Tuesday, April 22, 2008
(part 57) FRANK ZAPPA, TOM WILSON, AND "COLOR HIM IN"
© Charles Steiner/Retna Ltd.
Bob Dylan and Tom Wilson Photo by Don Hunstein
I have already said it was Frank Zappa who asked Tom Wilson at Verve Records to take a personal interest in the album "Color Him In." Tom pressed Verve to lease the master from Our Productions, who had produced the album, and to release it on Verve. In the original deal Tom got Verve to advance $10,000 to me personally in the form of a check. I was not aware of this at the time, because neither Tom or Frank ever told me about it.
When the contracts were sent to Steve Clark at Our Productions the check was in with the rest of the paper work. I never saw what was actually sent by Verve at the time. Steve brought the check to me and said there'd been a mistake and that Verve had accidently put my name on the check. He said it was not mine and told me it was money to pay for session costs. He asked me to endorse it so he could deposit it in the company account for use in paying studio costs.
Now get this. I believed him. I never questioned him for a moment. I trusted him. This is how I was treated from the beginning by Steve Clark. He was like a big brother to me from the first time I met him, and once again, as so many times before, I responded to how he treated me and not to what he was actually doing.
It was not until years later when I ran into Tom Wilson that he made me aware of the facts. "Oh, no, Bobby," he said, "that money was for you. I made sure that Verve sent you the check personally." This was Tom's response after hearing what I have just written here about Steve Clark and his lie to me regarding the check.
As if that were not enough Steve used the money to pay my weekly salary of a $100 a week for 2 years of writing songs for his publishing company Since Music. So, in essence, Steve ripped me off for the $10,000 and then turned around and used it to pay me to write songs for him. He got about 70 songs or so and it didn't cost him a penny to do it.

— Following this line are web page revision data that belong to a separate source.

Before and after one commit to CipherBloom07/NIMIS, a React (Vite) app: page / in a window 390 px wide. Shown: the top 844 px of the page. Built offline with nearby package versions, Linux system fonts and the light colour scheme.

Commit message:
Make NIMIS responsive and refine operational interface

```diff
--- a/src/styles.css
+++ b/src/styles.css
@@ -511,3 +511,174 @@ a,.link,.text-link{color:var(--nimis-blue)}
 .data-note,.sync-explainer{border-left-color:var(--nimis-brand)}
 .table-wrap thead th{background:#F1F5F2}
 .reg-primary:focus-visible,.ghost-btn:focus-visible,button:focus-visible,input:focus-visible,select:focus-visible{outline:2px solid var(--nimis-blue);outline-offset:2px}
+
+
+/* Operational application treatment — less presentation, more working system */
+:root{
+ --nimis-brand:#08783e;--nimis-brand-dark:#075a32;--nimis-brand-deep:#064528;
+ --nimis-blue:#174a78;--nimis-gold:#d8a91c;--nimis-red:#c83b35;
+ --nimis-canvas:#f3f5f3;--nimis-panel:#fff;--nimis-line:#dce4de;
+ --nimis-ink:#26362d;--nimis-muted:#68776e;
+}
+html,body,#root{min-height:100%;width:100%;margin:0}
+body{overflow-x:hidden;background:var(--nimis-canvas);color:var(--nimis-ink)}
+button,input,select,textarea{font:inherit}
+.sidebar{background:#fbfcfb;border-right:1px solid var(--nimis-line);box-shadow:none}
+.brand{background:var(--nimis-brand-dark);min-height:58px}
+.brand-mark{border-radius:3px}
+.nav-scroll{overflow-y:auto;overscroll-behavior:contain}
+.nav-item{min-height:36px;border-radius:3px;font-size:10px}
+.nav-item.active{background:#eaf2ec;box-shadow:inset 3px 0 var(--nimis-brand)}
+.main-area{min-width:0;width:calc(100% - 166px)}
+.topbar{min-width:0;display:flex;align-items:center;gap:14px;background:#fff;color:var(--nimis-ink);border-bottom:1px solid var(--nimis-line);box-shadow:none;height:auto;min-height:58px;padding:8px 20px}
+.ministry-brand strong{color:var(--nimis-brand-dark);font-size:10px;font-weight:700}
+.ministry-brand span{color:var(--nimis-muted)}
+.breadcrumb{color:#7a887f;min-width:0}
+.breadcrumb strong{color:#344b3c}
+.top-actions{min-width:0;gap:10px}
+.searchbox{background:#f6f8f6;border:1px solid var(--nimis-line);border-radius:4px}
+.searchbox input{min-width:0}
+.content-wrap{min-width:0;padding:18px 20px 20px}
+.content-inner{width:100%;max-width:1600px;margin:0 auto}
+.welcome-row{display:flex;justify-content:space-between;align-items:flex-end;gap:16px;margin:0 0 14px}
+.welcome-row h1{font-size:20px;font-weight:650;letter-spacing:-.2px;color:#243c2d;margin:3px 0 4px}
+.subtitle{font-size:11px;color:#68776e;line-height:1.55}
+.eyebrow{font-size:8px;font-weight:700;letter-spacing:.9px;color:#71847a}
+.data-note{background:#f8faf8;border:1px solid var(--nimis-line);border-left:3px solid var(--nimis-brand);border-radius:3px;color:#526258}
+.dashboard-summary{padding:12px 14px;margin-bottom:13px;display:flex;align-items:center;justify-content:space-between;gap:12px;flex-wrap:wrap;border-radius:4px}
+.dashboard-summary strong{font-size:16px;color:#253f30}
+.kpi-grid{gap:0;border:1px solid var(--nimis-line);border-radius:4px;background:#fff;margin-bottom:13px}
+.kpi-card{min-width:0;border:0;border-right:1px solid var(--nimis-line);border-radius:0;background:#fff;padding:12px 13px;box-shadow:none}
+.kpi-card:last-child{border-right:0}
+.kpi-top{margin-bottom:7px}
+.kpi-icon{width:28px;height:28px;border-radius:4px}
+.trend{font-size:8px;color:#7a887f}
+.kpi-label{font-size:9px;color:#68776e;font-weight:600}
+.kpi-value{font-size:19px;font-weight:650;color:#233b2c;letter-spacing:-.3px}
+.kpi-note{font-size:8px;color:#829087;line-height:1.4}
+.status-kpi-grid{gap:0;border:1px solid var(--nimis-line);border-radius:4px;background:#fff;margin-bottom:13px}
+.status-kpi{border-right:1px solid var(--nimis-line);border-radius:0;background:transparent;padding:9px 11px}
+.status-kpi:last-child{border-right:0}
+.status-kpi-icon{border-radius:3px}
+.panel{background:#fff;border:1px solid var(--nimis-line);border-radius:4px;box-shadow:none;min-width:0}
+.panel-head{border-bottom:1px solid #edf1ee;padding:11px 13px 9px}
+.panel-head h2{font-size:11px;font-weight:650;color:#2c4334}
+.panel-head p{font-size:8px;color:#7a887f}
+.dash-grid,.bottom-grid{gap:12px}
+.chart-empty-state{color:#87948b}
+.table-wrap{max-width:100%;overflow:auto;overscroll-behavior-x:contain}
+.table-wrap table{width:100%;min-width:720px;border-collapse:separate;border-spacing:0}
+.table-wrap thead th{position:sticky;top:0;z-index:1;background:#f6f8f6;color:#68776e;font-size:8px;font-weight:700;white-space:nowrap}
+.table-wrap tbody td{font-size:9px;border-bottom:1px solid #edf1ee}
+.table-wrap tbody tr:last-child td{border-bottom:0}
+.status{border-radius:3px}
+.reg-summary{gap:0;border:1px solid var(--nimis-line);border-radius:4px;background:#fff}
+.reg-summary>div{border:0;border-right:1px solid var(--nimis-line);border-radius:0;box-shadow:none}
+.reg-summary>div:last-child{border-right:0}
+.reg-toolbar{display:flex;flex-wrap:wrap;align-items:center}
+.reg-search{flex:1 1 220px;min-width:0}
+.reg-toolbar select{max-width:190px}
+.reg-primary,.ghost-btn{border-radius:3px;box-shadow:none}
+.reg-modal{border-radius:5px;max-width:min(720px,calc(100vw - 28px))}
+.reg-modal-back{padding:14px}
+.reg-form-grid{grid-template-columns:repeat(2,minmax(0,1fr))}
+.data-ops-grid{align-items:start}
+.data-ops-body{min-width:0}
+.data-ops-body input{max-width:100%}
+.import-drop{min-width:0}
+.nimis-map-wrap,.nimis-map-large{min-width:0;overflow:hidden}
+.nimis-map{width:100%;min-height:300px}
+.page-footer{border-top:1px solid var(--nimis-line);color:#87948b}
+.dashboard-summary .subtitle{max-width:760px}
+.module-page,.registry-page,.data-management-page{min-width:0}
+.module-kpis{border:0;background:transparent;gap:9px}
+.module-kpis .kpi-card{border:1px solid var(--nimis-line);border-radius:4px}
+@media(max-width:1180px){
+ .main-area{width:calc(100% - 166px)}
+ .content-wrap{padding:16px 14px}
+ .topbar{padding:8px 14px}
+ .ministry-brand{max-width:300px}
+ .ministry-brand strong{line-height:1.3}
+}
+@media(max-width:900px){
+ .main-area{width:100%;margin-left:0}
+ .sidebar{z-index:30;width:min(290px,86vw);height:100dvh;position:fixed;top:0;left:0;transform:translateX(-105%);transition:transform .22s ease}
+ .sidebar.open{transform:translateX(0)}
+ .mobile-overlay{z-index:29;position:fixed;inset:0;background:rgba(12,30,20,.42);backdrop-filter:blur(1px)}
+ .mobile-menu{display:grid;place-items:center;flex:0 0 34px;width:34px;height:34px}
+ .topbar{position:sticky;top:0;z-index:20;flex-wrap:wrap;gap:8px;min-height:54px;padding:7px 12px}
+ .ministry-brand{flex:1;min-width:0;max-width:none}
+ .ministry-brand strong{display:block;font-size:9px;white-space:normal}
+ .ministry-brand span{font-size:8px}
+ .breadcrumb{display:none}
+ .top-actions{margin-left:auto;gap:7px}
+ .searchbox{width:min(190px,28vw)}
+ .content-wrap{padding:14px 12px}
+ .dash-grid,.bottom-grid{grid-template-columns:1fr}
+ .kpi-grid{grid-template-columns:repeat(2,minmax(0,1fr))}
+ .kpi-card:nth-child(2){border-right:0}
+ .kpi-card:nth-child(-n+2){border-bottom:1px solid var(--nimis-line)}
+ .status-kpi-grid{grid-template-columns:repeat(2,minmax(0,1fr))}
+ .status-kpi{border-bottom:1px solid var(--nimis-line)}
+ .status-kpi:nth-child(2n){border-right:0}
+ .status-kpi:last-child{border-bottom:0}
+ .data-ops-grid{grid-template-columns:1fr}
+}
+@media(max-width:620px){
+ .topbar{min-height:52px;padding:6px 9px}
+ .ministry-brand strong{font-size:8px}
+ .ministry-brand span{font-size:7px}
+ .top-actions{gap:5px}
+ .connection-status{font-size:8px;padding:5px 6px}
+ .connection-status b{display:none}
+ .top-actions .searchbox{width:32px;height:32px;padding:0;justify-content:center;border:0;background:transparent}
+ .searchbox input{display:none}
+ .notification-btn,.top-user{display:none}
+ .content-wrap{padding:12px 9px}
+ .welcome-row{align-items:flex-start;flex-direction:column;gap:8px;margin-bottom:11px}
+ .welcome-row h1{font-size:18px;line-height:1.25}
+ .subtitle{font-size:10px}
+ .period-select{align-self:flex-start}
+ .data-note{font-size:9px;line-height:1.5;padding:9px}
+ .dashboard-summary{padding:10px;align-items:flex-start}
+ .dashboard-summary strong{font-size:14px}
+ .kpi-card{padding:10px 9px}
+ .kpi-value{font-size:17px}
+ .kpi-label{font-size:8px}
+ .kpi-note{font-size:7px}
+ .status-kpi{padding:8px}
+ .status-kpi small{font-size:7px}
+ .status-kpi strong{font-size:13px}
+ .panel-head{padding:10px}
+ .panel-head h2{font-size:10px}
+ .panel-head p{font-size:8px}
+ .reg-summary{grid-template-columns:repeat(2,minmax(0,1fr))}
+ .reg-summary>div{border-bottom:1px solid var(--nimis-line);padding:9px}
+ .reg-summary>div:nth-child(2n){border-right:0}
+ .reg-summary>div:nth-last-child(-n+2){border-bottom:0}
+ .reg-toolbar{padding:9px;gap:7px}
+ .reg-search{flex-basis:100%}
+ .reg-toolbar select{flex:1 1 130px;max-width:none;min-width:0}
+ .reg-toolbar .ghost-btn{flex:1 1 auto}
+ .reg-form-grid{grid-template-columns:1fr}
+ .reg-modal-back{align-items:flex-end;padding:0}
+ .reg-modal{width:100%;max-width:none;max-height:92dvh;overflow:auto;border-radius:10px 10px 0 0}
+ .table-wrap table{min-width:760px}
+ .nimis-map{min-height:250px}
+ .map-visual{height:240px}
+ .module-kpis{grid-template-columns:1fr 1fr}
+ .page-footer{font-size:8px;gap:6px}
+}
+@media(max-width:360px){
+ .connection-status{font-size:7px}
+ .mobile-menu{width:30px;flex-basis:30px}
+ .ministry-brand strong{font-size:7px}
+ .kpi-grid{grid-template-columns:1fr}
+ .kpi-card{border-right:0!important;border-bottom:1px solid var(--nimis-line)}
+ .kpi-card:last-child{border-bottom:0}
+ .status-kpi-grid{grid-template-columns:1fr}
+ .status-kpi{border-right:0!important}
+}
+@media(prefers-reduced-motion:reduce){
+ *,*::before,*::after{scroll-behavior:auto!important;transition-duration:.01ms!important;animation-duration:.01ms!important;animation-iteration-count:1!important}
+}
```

It's a little hard to get ahead when your friends are doing this sort of thing to you. Like I said, at the time I knew nothing about what had transpired between myself and my good buddy "Steve-o." I was just glad that the album was getting released and concentrated on that aspect of the Verve deal.
The fact was, that I'd brought the label deal to Steve Clark via Frank Zappa, written the songs, recorded them, and paid myself with my own money to do this for Steve Clark's companies Our Productions and Since Music.
In copyright law there is something known as the law of copyright reversion. It would seem apparent to me, in light of what I have told you here, that any publishing deal I signed in 1966 with Since Music and Steve Clark would be null and void on it's face based on these facts.
What Steve did constituted a fraud against me as well as a theft. He stole my money. It would seem that any claim by Since Music and Steve Clark of rights to my songs would be clearly and legally beyond the pale of common sense at this point.
I would be more than pleased to end up in a court of law and make my case for the rights to any and all of my songs that were, and/or are listed as property of Since Music. I, Robert Parker Jameson aka Bobby Jameson, do herein claim any and all rights to each of my works listed with Since Music and/or Our Productions. This would include any and all of "Color Him In."
As you have probably figured out by now, there was little in the way of fair play when it came to Bobby Jameson and the business of music. I was unfortunate to a fault when it came to matching up with unscrupulous persons in the music industry. These constant elements of trust and disappointment over many years were the ground work for a version of Bobby Jameson that was combative, forceful, and destructive, as well as creative. I in no way blame what I eventually did on others, but what I will do, and am doing, is to lay out the impossible nature of the task I had to contend with throughout the 60's.